The Sturgis Motorcycle Rally is always a lot of fun, but my time on the road to and from the rally is when my internal batteries get recharged. A lot of motorcyclists ship or trailer their bikes when they have to travel far distances, but I consider my time on the road, well, my time. While others might complain about the long riding days, sometimes having to brave bad weather, backed-up traffic, and never-ending construction, I look at it as a reinvigoration, a cleansing, a time to ponder the past and plan for the future. And if I’m lucky, I can hop over to a back road, enjoy the passing scenery, and start to unwind, not thinking about anything at all. A rolling meditation, if you will.
And such was the state I found myself on the second day of my journey. Because of an extended rain delay in Pennsylvania, I’d only traveled 580 miles the first day, stopping for the night in western Ohio. Trying to make up for lost time, I rode as quickly as I could through Indiana and Illinois, finally crossing the Mississippi River into Iowa. Although I was still traveling the Interstate, the corn stalks and tall grasses that swayed gently in the wind began to invoke the calmness I sought. And with that came the realization that I would be able to make it all the way to Green Mountain while there was still plenty of daylight left.
Earlier this year, my good friend, THUNDER PRESS contributor Amy White, relocated from Arkansas to Iowa. Her husband Bob had passed away last November, and although still mourning her loss, she decided it was time for a new start in a new place. Green Mountain resident “Clean Dean” Shawler, retired editor at Paisano Publications who’d been friends with Amy ever since she started freelancing for Easyriders two decades ago, had found a house nearby that he thought would be perfect for her, so the next phase of her life was soon to begin.
Amy packed up all her belongings, along with her dogs and Bob’s kitties, and made the move to the Hawkeye State. Bob was a Vietnam vet serving in the U.S. Army as a cook and, for part of his Armed Forces career, a chef for a general. Bob always wanted a restaurant much like a home where you sit down and eat a dinner around a family table. And Amy learned that Dean, a Vietnam veteran who served in the U.S. Navy, had always wanted a rest home for old vets and bikers, and he even had a name for it—Laid Back Manor. So Amy decided to combine his dream and Bob’s and bought that house in Green Mountain, fixed it up and converted it into a bed and breakfast.

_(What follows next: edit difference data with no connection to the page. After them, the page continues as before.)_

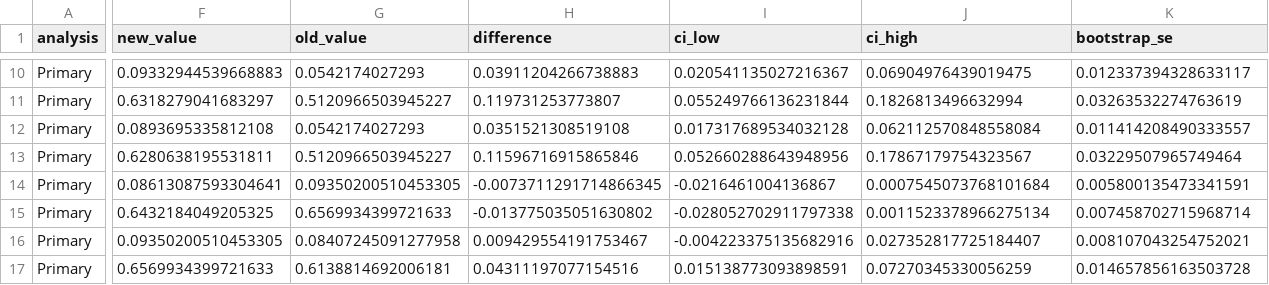
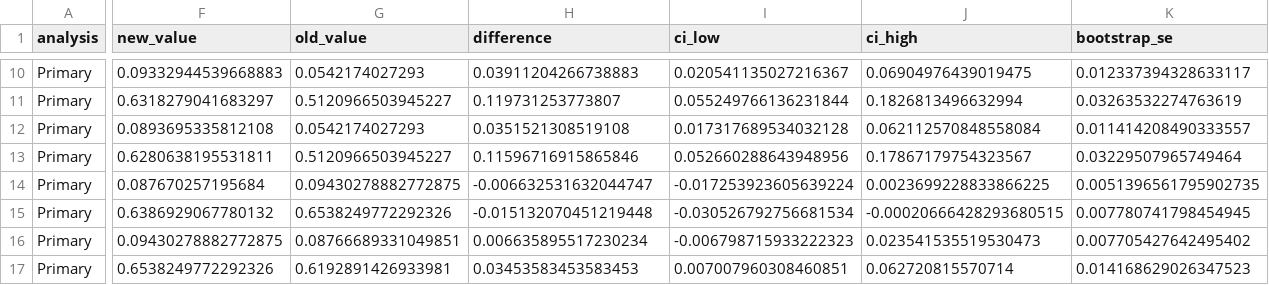
Before and after one commit to Kelvin364/Antanental_risk_model, a CSV file: outputs/tables/feature_set_comparisons.csv, drawn as a sheet; only a part is shown, gaps mark what is left out; the diff covers the shown part only; the diff names each change by its address in the sheet, - before the commit and + after, or states it on an @@ line.

```diff
--- a/outputs/tables/feature_set_comparisons.csv
+++ b/outputs/tables/feature_set_comparisons.csv
-F14 (new_value): 0.08613087593304641
+F14 (new_value): 0.087670257195684
-G14 (old_value): 0.09350200510453305
+G14 (old_value): 0.09430278882772875
-H14 (difference): -0.0073711291714866345
+H14 (difference): -0.006632531632044747
-I14 (ci_low): -0.0216461004136867
+I14 (ci_low): -0.017253923605639224
-J14 (ci_high): 0.0007545073768101684
+J14 (ci_high): 0.0023699228833866225
-K14 (bootstrap_se): 0.005800135473341591
+K14 (bootstrap_se): 0.0051396561795902735
-F15 (new_value): 0.6432184049205325
+F15 (new_value): 0.6386929067780132
-G15 (old_value): 0.6569934399721633
+G15 (old_value): 0.6538249772292326
-H15 (difference): -0.013775035051630802
+H15 (difference): -0.015132070451219448
-I15 (ci_low): -0.028052702911797338
+I15 (ci_low): -0.030526792756681534
-J15 (ci_high): 0.0011523378966275134
+J15 (ci_high): -0.00020666428293680515
-K15 (bootstrap_se): 0.007458702715968714
+K15 (bootstrap_se): 0.007780741798454945
-F16 (new_value): 0.09350200510453305
+F16 (new_value): 0.09430278882772875
-G16 (old_value): 0.08407245091277958
+G16 (old_value): 0.08766689331049851
-H16 (difference): 0.009429554191753467
+H16 (difference): 0.006635895517230234
-I16 (ci_low): -0.004223375135682916
+I16 (ci_low): -0.006798715933222323
-J16 (ci_high): 0.027352817725184407
+J16 (ci_high): 0.023541535519530473
-K16 (bootstrap_se): 0.008107043254752021
+K16 (bootstrap_se): 0.007705427642495402
-F17 (new_value): 0.6569934399721633
+F17 (new_value): 0.6538249772292326
-G17 (old_value): 0.6138814692006181
+G17 (old_value): 0.6192891426933981
-H17 (difference): 0.04311197077154516
+H17 (difference): 0.03453583453583453
-I17 (ci_low): 0.015138773093898591
+I17 (ci_low): 0.007007960308460851
-J17 (ci_high): 0.07270345330056259
+J17 (ci_high): 0.062720815570714
-K17 (bootstrap_se): 0.014657856163503728
+K17 (bootstrap_se): 0.014168629026347523
```
Also changed, not shown: 56 edited cells elsewhere in this file, outputs/tables/detectable_difference.csv, outputs/tables/model_performance.csv, 17 other files.
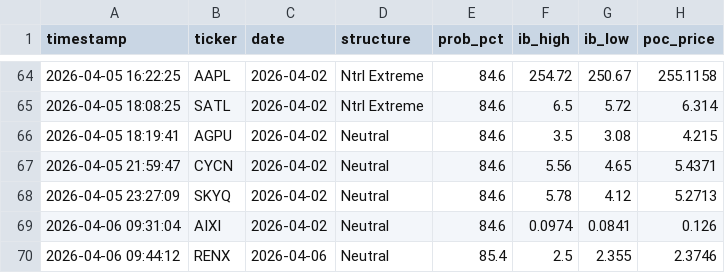
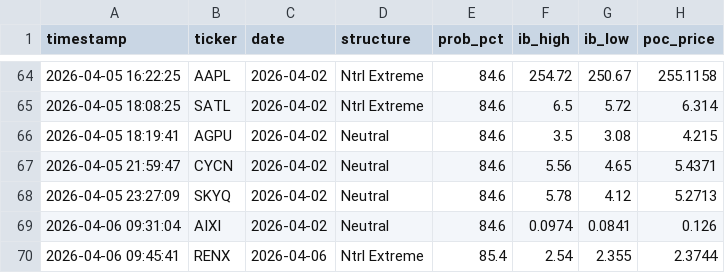
Before and after one commit to rickeybev3-afk/edgeiq, a CSV file: high_conviction_log.csv, drawn as a sheet; only a part is shown, gaps mark what is left out.

```diff
--- a/high_conviction_log.csv
+++ b/high_conviction_log.csv
@@ -69,2 +69,2 @@ timestamp,ticker,date,structure,prob_pct,ib_high,ib_low,poc_price
 2026-04-06 09:31:04,AIXI,2026-04-02,Neutral,84.6,0.0974,0.0841,0.126
-2026-04-06 09:44:12,RENX,2026-04-06,Neutral,85.4,2.5,2.355,2.3746
+2026-04-06 09:45:41,RENX,2026-04-06,Ntrl Extreme,85.4,2.54,2.355,2.3744
```
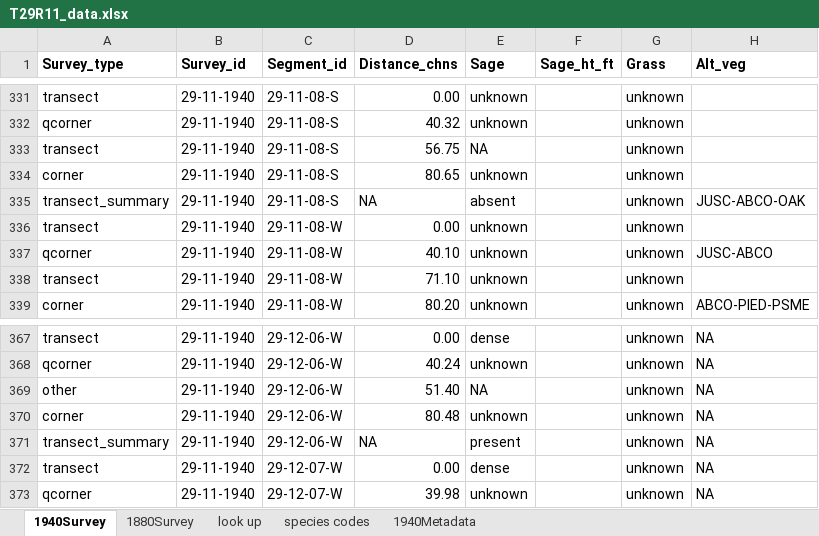
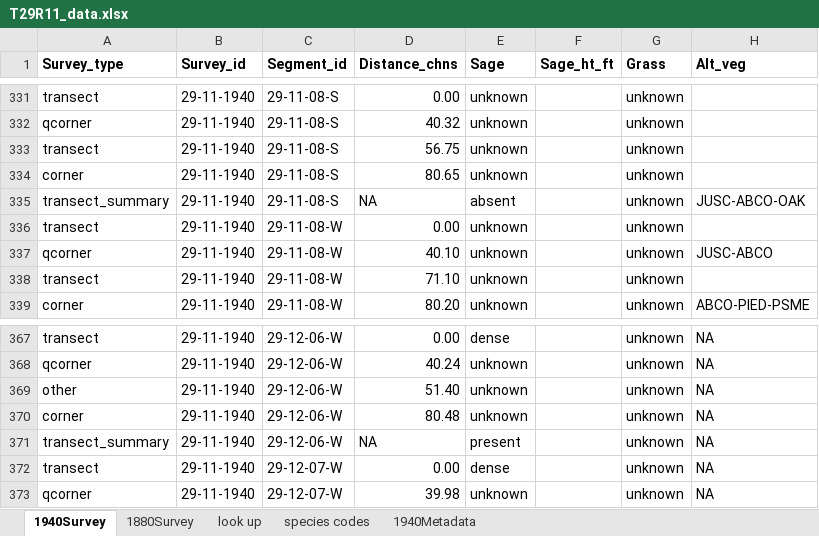
Before and after one commit to stevensjt/Sage_GLO, an Excel workbook: data/T29R11_data.xlsx, sheet 1940Survey, drawn as a sheet; only a part is shown, gaps mark what is left out; values as stored, in another font and other column widths than the file's, no borders; conditional formats not drawn; the diff names each change by its address in the sheet, - before the commit and + after, or states it on an @@ line.

```diff
--- a/data/T29R11_data.xlsx (sheet 1940Survey)
+++ b/data/T29R11_data.xlsx (sheet 1940Survey)
-E333 (Sage): NA
+E333 (Sage): unknown
-E369 (Sage): NA
+E369 (Sage): unknown
```
Also changed, not shown: sheet 1880Survey, data/T30R11_data.xlsx, 2 other files.
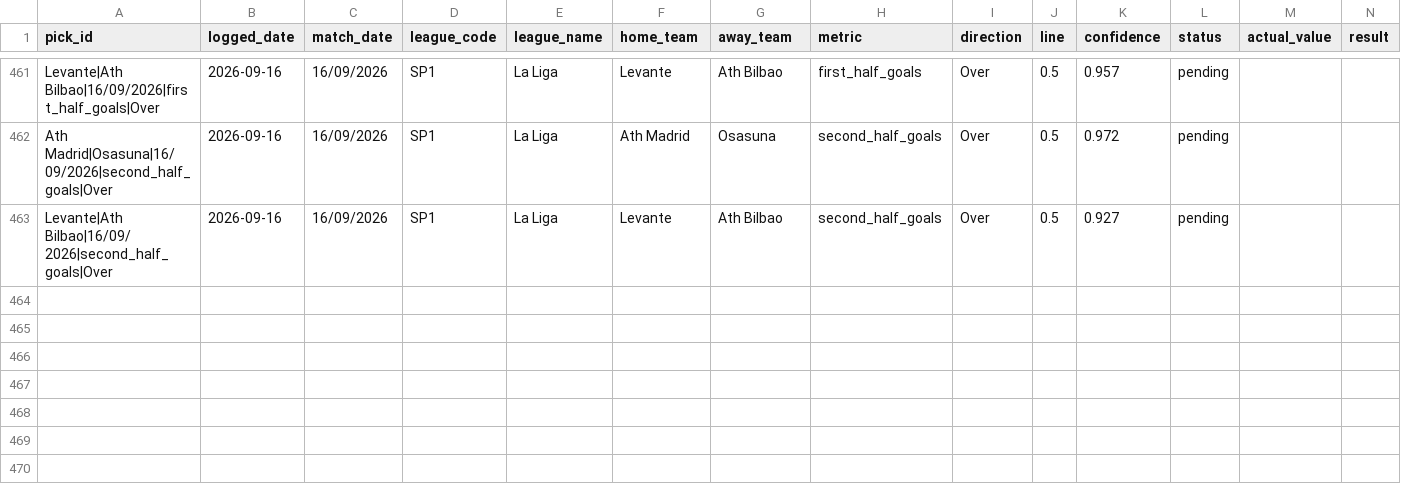
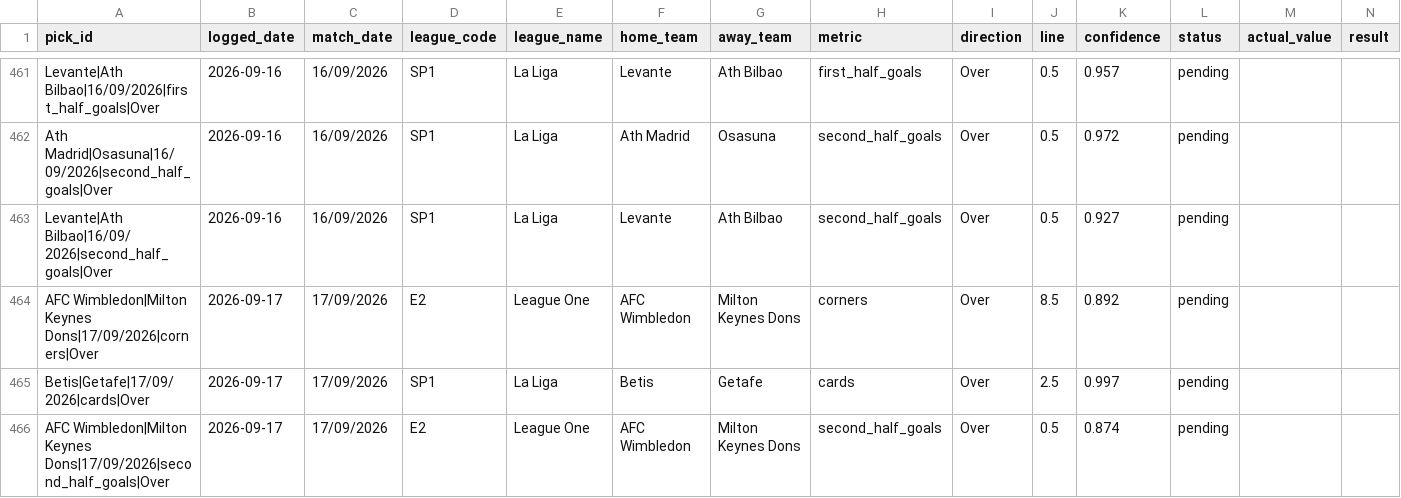
Before and after one commit to georgecharlesworth5-sudo/footystatpack, a CSV file: bets_log.csv, drawn as a sheet; only a part is shown, gaps mark what is left out; rows hold the shown columns only; the diff names each change by its address in the sheet, - before the commit and + after, or states it on an @@ line.

```diff
--- a/bets_log.csv
+++ b/bets_log.csv
+row 464: AFC Wimbledon|Milton Keynes Dons|17/09/2026|corners|Over | 2026-09-17 | 17/09/2026 | E2 | League One | AFC Wimbledon | Milton Keynes Dons | corners | Over | 8.5 | 0.892 | pending
+row 465: Betis|Getafe|17/09/2026|cards|Over | 2026-09-17 | 17/09/2026 | SP1 | La Liga | Betis | Getafe | cards | Over | 2.5 | 0.997 | pending
+row 466: AFC Wimbledon|Milton Keynes Dons|17/09/2026|second_half_goals|Over | 2026-09-17 | 17/09/2026 | E2 | League One | AFC Wimbledon | Milton Keynes Dons | second_half_goals | Over | 0.5 | 0.874 | pending
```
Also changed, not shown: 4 other files.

May 14 of this year was the grand opening of Laid Back Manor, and it was quite the celebration. Amy cooked up a storm, serving a picnic brunch while our dear friend Jasmine Cain performed acoustic jams. I’d really wanted to attend, but it just wasn’t in the cards. But here I was, not far from Amy’s new home, so while refueling at a gas station I called her to find out if she had a room available. “Yes, I’d love for you to visit!”, was the response.
So I left the Interstate and headed west on US-30, a historic road that was originally a part of the Lincoln Highway, the first transcontinental highway in the U.S. Farmlands and small towns dot the route, and turning north off the highway brought me onto smaller county roads. I’ll never understand why so many people think that the miles of rural roads are boring. This is middle America, with a beauty and a sense of peace to be found if I can just stay in the moment, enjoy the scenery and savor the slight breeze as it ripples through the fields. And since I live in the most densely populated state in the nation, the sparseness of both buildings and people is, to me, a continuous breath of fresh air.
After a short series of back roads, I turned into the tiny town (population 126 at the last census), pulled up to the Laid Back Manor and was immediately charmed by Amy’s lovely home. And the town itself was like nothing I’d ever seen—six square blocks that supported homes, a church, cemetery, community center, a few businesses, and a farmers’ co-op complete with grain silos that formed the backdrop to the eastern edge of Amy’s property. And, of course, Dean’s domicile—a decommissioned bank that he’d purchased and converted into a comfortable home.
Back at the Manor, Amy had cooked up a huge, delicious dinner, after which we played with her and Dean’s sweet, new pit bull pups, and then enjoyed the hot tub and sauna in a renovated creamery—the oldest structure in town—adjacent to the house. Along with the lovely sleeping quarters in the main house and the house next door she just acquired, Amy had also converted other small structures into bunkhouses with inside bike parking. As a tribute to both her late husband and to Dean, Vietnam vets can stay at the LBM at no cost, and other vets pay only the amount of the year of their birth converts to dollars and cents. There are special rates for members of motorcycle clubs and motorcyclists’ rights organizations as well. I have to say, though, that Amy’s and Dean’s hospitality was delightful, and I only wish I had time to spend another day there.
Sleep came quickly—I don’t know when I’ve ever experienced such quiet—and I arose early to enjoy a bounteous breakfast before I hit the road. But before I traversed the Interstate again, I was able to enjoy another 80 miles of backroads, relishing the rural flavor of the Hawkeye State. Rejuvenated, I was ready for my 15th year of joining up with a half-million other riders at the Sturgis rally. And now I know where to find this little piece of heaven on the way.